The radio is rocking with Paquito D'Rivera as I finish off these photos and begin to think of how I shall list the necklace and bracelet set. I like them so much, somebody should snatch them up before I decide to keep them!
You see a combination of modern, commercial chain, dead stock (the red beaded brass chain) and bits of a well worn black rosary with connector medal. It's chucho again: old and new, all mixed up with ethnic sources, found objects, precious and profane materials.
abstruse words are useless.
Abstruse, that's recondite.
On to a bracelet combo that I have held onto for awhile. A wide fold formed copper cuff that has been left work hardened so it has a bit of spring to it, and the thin recycled thrift bangle that has been transformed with a small collection. On steel jump rings are a tourist's souvenir faience scarab, a bright chunk of sponge coral topped with a fossilized sea skate gill plate and next to that a piece of crinoid stem (the local folk call them "corkscrew critters" where I found this one near Athens, Georgia). I love the natural finish of the copper left from the last annealing, and everything has been generously waxed with Renaissance Wax to preserve the finish and create a soft luster.
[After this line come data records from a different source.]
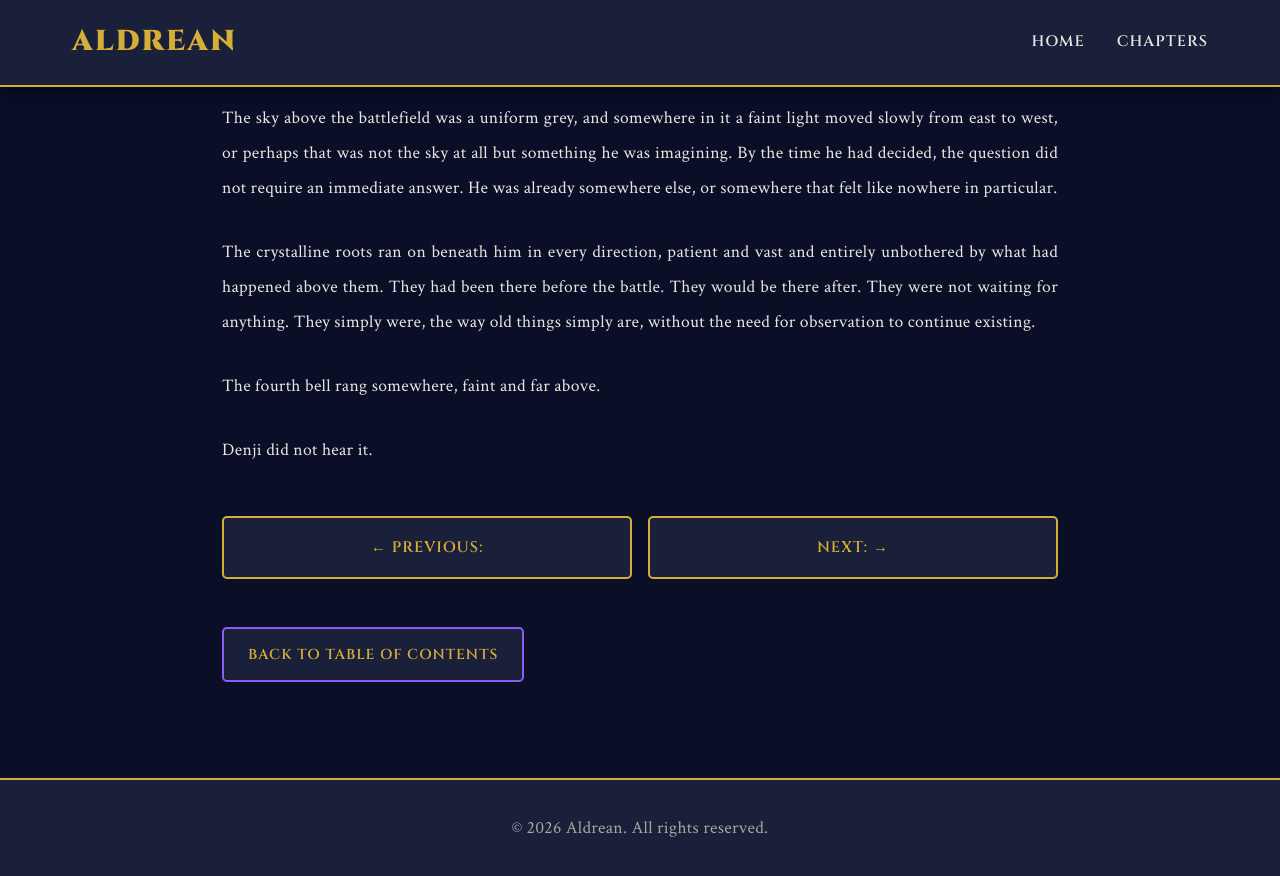
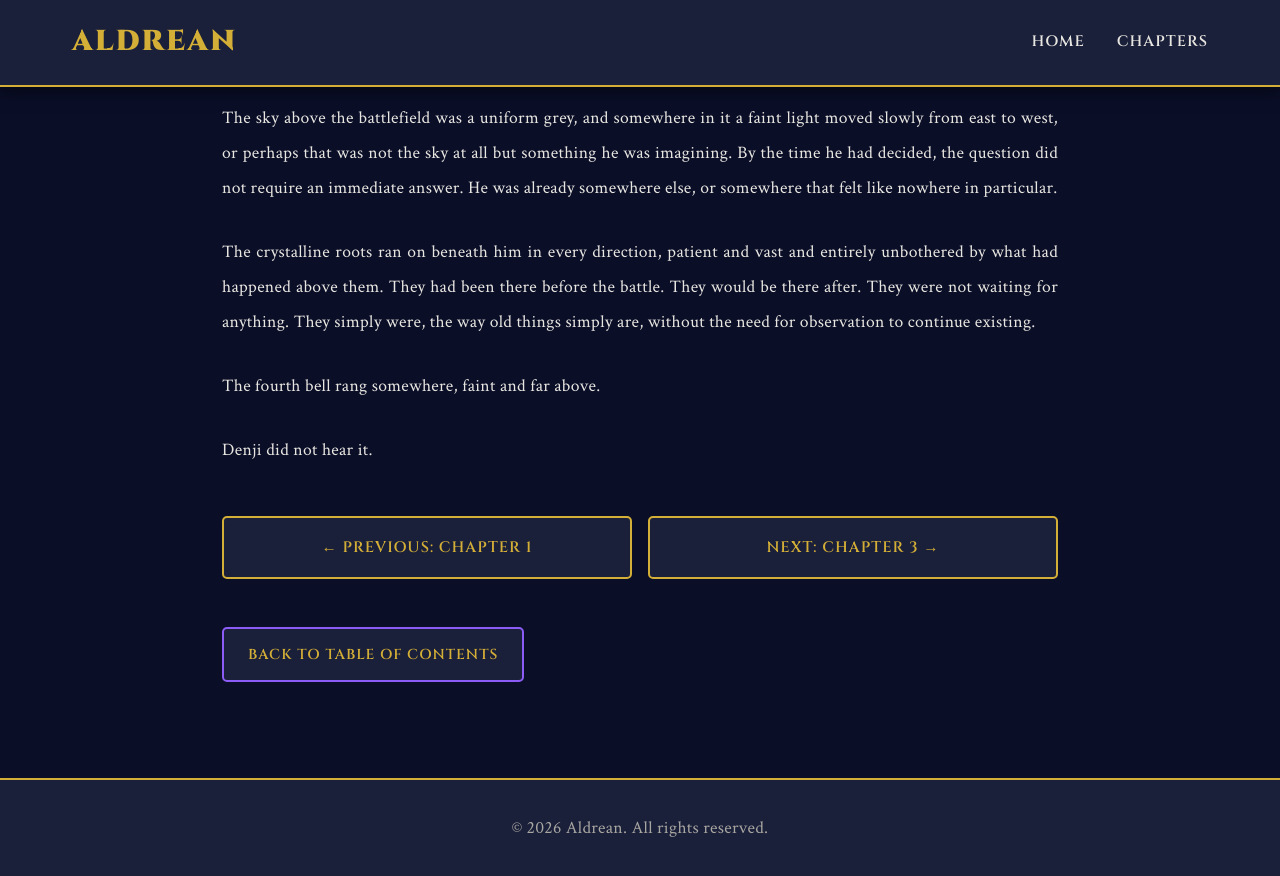
Before and after one commit to Nitro-Supreme/Aldrean, a Jekyll site: the page built from _chapters/02-the-first-battle.md, in a window 1280 px wide and 900 px high, scrolled down 9940 px. Shown: the top 876 px of the window. Built offline with Jekyll 4.4.1, drawn with Linux system fonts in a browser that asks for light colours; part of the change alters nothing that is shown.

Commit message:
Update chapter.html

```diff
--- a/_layouts/chapter.html
+++ b/_layouts/chapter.html
@@ -4,21 +4,23 @@ layout: default
 
 {% assign chapters = site.chapters | sort: "chapter_number" %}
 
-{% assign current_index = -1 %}
+{% assign current = page.chapter_number | plus: 0 %}
+
+{% assign previous_number = current | minus: 1 %}
+{% assign next_number = current | plus: 1 %}
+
+{% assign previous = nil %}
+{% assign next = nil %}
+
 {% for chapter in chapters %}
-  {% if chapter.url == page.url %}
-    {% assign current_index = forloop.index0 %}
+  {% if chapter.chapter_number == previous_number %}
+    {% assign previous = chapter %}
+  {% endif %}
+
+  {% if chapter.chapter_number == next_number %}
+    {% assign next = chapter %}
   {% endif %}
 {% endfor %}
-
-{% if current_index > 0 %}
-  {% assign previous = chapters[current_index | minus: 1] %}
-{% endif %}
-
-{% assign last_index = chapters.size | minus: 1 %}
-{% if current_index < last_index %}
-  {% assign next = chapters[current_index | plus: 1] %}
-{% endif %}
 
 <article class="chapter-container">
 
```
Photoscape, which is downloadable free and easy to understand. I have the other photo program but it isn't so user friendly, and I just gave up on it. A few sessions with Photoscape, though, and you will have photos that will present your work well.
It's all about compensating for lighting, which is hard to get right in a home studio.
Lighting is what shows off those textural details that make your work interesting, like the hammer marks here.
See the little scalloped piece of paper in the back? It isn't so intrusive, is it? I think it actually adds something to the composition.
And this is one fat, special, chucho copper cuff.
All to be listed soon in my Etsy shop.
Back to the bench. I'm on a roll with this chucho idea.